Global evidence, local adaptation (GELA): Enhancing evidence-informed guideline recommendations for newborn and young child health in three countries in sub-Saharan Africa
2University of Calabar Teaching Hospital, Nigeria
3Stellenbosch University, South Africa
4Stiftelsen MAGIC Evidence Ecosystem, Norway
5Norwegian Institute of Public Health, Norway
6Cochrane, United Kingdom
7South African Medical Research Council, South Africa
Background: Despite progress in the health of newborns and children, most countries in sub-Saharan Africa have not met the Sustainable Development Goals for under-five mortality. Consequences of COVID-19 are being felt on health systems and services, further hampering healthcare delivery to children alongside growing poverty, hunger and inequity. Clinical practice guidelines (CPGs) are needed to bridge the gap between research evidence and practice directly impacting patient care, health system funding and access to health services.
Objectives: The Global Evidence, Local Adaptation (GELA) project is working with ministries of health in South Africa, Nigeria and Malawi to maximise the impact of research through increasing decision-makers’ and researchers’ capacity to use global research to develop locally relevant CPGs for newborn and child health.
Methods: From 2023 to 2025, we are implementing a multi-faceted, multidisciplinary research and capacity strengthening programme, adaptation methodology and digital platforms to support authoring delivery for contextually rich CPGs. This is delivered through partnerships with national CPG groups, including policy makers, epidemiologists and civil society representatives.
Results: A 3-year project was successfully initiated in all countries. Steering Group members and Guideline Development Panelists were identified and are participating in various project-related activities. Recently, the teams completed a landscape analysis of CPGs in newborn and child health and concluded the priority-setting process identifying three topics for new CPGs for newborn and child health per country. Monitoring and evaluation activities are using a variety of approaches including integrated knowledge translation, observation of CPG groups and evaluation of capacity needs for decision-makers.
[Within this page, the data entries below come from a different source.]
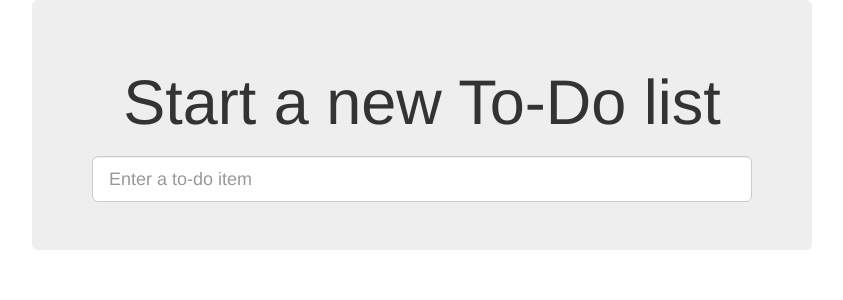
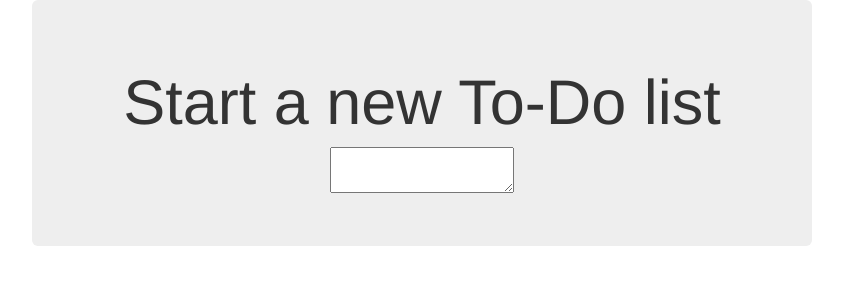
Before and after one commit to YanushKrulMush/goat, a Django app: template lists/templates/home.html in a window 1280 px wide. Shown: the top 300 px of the page, without its empty margins (218-1061 px from the left). Run offline with Django 3.2, Linux system fonts and the light colour scheme; the template is opened without the code that fills it, so the values that code supplies are empty, except form fields; tables that the repository leaves empty hold one stand-in row (values such as "Sample post"); form fields are guessed from the names that the template uses; some libraries are stand-ins or nearby versions.

Commit message:
use new form in home_page

```diff
--- a/lists/templates/base.html
+++ b/lists/templates/base.html
@@ -18,9 +18,7 @@
           <div class="text-center">
             <h1>{% block header_text %}{% endblock %}</h1>
             <form method="POST" action="{% block form_action %}{% endblock %}">
-              <input name="item_text" id="id_new_item"
-                     class="form-control input-lg"
-                     placeholder="Enter a to-do item" />
+              {{ form.text }}
               {% csrf_token %}
               {% if error %}
                 <div class="form-group has-error">
--- a/lists/views.py
+++ b/lists/views.py
@@ -1,10 +1,12 @@
 from django.core.exceptions import ValidationError
 from django.shortcuts import redirect, render
+
+from lists.forms import ItemForm
 from lists.models import Item, List
 
 
 def home_page(request):
-    return render(request, 'home.html')
+    return render(request, 'home.html', {'form': ItemForm()})
 
 
 def new_list(request):
```
Also changed, not shown: lists/tests/test_views.py (+5 -0 lines).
Conclusions: Overall, the project is on course to achieve its targets with priority topics identified and CPG groups being convened. Our success is enabled through a project team of African and international leaders in the field of evidence-based healthcare and CPG methods who have partnered with national ministries in Malawi, Nigeria and South Africa, the World Health Organization headquarters (WHO HQ) and the Afro regional office and civil society groups. Ongoing evaluation will help us learn which aspects work well to reduce waste and save resources for our settings and may be scalable to other countries like ours.
Patient, public and/or healthcare consumer involvement: Yes.